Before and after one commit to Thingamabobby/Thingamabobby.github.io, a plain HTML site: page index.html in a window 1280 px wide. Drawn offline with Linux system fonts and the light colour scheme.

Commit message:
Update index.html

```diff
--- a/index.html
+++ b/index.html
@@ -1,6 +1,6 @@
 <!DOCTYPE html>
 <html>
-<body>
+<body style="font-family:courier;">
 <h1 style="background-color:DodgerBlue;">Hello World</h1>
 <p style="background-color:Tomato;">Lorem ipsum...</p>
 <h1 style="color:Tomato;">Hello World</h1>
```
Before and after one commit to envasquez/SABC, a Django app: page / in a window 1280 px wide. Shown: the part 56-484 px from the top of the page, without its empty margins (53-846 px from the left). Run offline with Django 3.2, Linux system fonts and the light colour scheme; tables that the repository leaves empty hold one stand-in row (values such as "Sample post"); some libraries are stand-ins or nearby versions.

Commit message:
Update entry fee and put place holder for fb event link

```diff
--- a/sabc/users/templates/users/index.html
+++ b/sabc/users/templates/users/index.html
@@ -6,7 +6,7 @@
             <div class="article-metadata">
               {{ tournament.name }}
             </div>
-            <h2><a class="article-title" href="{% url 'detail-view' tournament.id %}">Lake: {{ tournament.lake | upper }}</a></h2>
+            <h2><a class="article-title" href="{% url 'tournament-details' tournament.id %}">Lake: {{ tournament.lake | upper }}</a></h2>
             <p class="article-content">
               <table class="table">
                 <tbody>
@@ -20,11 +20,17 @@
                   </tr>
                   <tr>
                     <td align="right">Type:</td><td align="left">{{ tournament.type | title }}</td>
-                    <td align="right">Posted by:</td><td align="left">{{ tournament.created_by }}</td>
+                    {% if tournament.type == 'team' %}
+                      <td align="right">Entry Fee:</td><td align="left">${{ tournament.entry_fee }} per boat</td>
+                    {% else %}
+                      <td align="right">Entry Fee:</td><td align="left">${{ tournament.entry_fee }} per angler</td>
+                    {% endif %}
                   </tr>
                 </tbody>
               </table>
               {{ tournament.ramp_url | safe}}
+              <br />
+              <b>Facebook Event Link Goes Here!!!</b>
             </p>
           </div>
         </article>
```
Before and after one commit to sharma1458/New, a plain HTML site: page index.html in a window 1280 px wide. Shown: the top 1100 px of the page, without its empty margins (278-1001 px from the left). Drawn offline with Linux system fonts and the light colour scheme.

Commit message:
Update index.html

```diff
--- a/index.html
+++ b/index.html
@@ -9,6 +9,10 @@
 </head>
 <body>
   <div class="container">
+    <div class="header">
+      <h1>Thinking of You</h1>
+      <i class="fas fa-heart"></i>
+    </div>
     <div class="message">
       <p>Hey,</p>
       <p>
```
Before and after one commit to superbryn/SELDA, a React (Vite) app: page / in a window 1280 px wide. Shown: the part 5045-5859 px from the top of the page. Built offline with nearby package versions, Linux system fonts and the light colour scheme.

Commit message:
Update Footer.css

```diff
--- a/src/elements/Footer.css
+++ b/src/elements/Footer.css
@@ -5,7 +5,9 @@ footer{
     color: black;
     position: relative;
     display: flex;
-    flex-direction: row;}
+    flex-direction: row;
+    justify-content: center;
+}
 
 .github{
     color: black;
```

[WHAT YOU WILL DO] Find the word "color" in the entries. Copy each line that holds it.

[TASK RESPONSE]
 <h1 style="background-color:DodgerBlue;">Hello World</h1>
 <p style="background-color:Tomato;">Lorem ipsum...</p>
 <h1 style="color:Tomato;">Hello World</h1>
     color: black;
     color: black;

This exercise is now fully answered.